Stored data:

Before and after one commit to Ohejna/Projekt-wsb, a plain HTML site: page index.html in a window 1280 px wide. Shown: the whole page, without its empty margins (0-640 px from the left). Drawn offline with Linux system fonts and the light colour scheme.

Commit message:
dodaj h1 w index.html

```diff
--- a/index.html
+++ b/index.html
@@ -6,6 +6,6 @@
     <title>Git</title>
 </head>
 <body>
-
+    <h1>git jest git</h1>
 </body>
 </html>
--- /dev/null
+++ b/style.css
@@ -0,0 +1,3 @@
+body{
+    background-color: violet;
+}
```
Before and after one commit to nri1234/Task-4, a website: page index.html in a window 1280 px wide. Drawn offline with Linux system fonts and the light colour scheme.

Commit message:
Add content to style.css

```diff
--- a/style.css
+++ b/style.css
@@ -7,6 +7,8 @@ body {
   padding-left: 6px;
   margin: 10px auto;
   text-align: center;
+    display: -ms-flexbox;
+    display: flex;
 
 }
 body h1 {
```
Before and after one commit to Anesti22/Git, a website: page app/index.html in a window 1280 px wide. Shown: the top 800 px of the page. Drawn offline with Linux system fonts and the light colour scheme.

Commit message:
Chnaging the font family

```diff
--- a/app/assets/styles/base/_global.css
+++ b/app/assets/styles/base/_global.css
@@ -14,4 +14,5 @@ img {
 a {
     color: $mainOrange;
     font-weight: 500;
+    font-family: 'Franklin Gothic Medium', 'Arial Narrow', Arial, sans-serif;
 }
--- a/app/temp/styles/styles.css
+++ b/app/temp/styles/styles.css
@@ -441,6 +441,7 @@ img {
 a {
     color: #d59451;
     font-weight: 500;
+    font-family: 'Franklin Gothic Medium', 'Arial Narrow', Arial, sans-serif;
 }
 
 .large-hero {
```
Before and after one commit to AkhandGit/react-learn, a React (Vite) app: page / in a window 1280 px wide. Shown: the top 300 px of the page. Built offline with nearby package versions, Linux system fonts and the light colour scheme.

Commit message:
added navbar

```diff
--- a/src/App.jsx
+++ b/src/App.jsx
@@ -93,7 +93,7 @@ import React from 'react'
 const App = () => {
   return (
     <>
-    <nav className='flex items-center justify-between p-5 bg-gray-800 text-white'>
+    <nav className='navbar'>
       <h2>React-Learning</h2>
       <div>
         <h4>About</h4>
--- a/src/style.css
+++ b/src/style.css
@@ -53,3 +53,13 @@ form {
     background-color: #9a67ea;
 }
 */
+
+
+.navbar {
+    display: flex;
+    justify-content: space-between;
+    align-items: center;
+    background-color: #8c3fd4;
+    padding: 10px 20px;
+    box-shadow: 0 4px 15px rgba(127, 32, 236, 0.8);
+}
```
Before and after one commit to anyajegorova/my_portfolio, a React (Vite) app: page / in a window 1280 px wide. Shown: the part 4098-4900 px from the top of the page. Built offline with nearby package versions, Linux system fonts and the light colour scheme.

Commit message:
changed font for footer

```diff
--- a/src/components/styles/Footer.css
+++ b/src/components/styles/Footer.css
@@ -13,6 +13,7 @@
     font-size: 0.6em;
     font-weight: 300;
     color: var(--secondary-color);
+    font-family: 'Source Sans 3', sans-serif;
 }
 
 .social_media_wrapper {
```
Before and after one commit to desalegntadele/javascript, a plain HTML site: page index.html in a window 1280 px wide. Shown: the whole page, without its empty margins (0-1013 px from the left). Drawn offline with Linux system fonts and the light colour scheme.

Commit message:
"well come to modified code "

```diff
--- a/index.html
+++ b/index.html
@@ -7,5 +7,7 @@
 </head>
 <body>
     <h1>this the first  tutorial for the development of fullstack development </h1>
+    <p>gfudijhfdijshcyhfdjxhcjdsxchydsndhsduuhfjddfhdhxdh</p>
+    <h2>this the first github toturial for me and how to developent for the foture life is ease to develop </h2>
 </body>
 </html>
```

What you need to do:
Copy out each record from above, exactly.

Answer:
Before and after one commit to Ohejna/Projekt-wsb, a plain HTML site: page index.html in a window 1280 px wide. Shown: the whole page, without its empty margins (0-640 px from the left). Drawn offline with Linux system fonts and the light colour scheme.

Commit message:
dodaj h1 w index.html

```diff
--- a/index.html
+++ b/index.html
@@ -6,6 +6,6 @@
     <title>Git</title>
 </head>
 <body>
-
+    <h1>git jest git</h1>
 </body>
 </html>
--- /dev/null
+++ b/style.css
@@ -0,0 +1,3 @@
+body{
+    background-color: violet;
+}
```
Before and after one commit to nri1234/Task-4, a website: page index.html in a window 1280 px wide. Drawn offline with Linux system fonts and the light colour scheme.

Commit message:
Add content to style.css

```diff
--- a/style.css
+++ b/style.css
@@ -7,6 +7,8 @@ body {
   padding-left: 6px;
   margin: 10px auto;
   text-align: center;
+    display: -ms-flexbox;
+    display: flex;
 
 }
 body h1 {
```
Before and after one commit to Anesti22/Git, a website: page app/index.html in a window 1280 px wide. Shown: the top 800 px of the page. Drawn offline with Linux system fonts and the light colour scheme.

Commit message:
Chnaging the font family

```diff
--- a/app/assets/styles/base/_global.css
+++ b/app/assets/styles/base/_global.css
@@ -14,4 +14,5 @@ img {
 a {
     color: $mainOrange;
     font-weight: 500;
+    font-family: 'Franklin Gothic Medium', 'Arial Narrow', Arial, sans-serif;
 }
--- a/app/temp/styles/styles.css
+++ b/app/temp/styles/styles.css
@@ -441,6 +441,7 @@ img {
 a {
     color: #d59451;
     font-weight: 500;
+    font-family: 'Franklin Gothic Medium', 'Arial Narrow', Arial, sans-serif;
 }
 
 .large-hero {
```
Before and after one commit to AkhandGit/react-learn, a React (Vite) app: page / in a window 1280 px wide. Shown: the top 300 px of the page. Built offline with nearby package versions, Linux system fonts and the light colour scheme.

Commit message:
added navbar

```diff
--- a/src/App.jsx
+++ b/src/App.jsx
@@ -93,7 +93,7 @@ import React from 'react'
 const App = () => {
   return (
     <>
-    <nav className='flex items-center justify-between p-5 bg-gray-800 text-white'>
+    <nav className='navbar'>
       <h2>React-Learning</h2>
       <div>
         <h4>About</h4>
--- a/src/style.css
+++ b/src/style.css
@@ -53,3 +53,13 @@ form {
     background-color: #9a67ea;
 }
 */
+
+
+.navbar {
+    display: flex;
+    justify-content: space-between;
+    align-items: center;
+    background-color: #8c3fd4;
+    padding: 10px 20px;
+    box-shadow: 0 4px 15px rgba(127, 32, 236, 0.8);
+}
```
Before and after one commit to anyajegorova/my_portfolio, a React (Vite) app: page / in a window 1280 px wide. Shown: the part 4098-4900 px from the top of the page. Built offline with nearby package versions, Linux system fonts and the light colour scheme.

Commit message:
changed font for footer

```diff
--- a/src/components/styles/Footer.css
+++ b/src/components/styles/Footer.css
@@ -13,6 +13,7 @@
     font-size: 0.6em;
     font-weight: 300;
     color: var(--secondary-color);
+    font-family: 'Source Sans 3', sans-serif;
 }
 
 .social_media_wrapper {
```
Before and after one commit to desalegntadele/javascript, a plain HTML site: page index.html in a window 1280 px wide. Shown: the whole page, without its empty margins (0-1013 px from the left). Drawn offline with Linux system fonts and the light colour scheme.

Commit message:
"well come to modified code "

```diff
--- a/index.html
+++ b/index.html
@@ -7,5 +7,7 @@
 </head>
 <body>
     <h1>this the first  tutorial for the development of fullstack development </h1>
+    <p>gfudijhfdijshcyhfdjxhcjdsxchydsndhsduuhfjddfhdhxdh</p>
+    <h2>this the first github toturial for me and how to developent for the foture life is ease to develop </h2>
 </body>
 </html>
```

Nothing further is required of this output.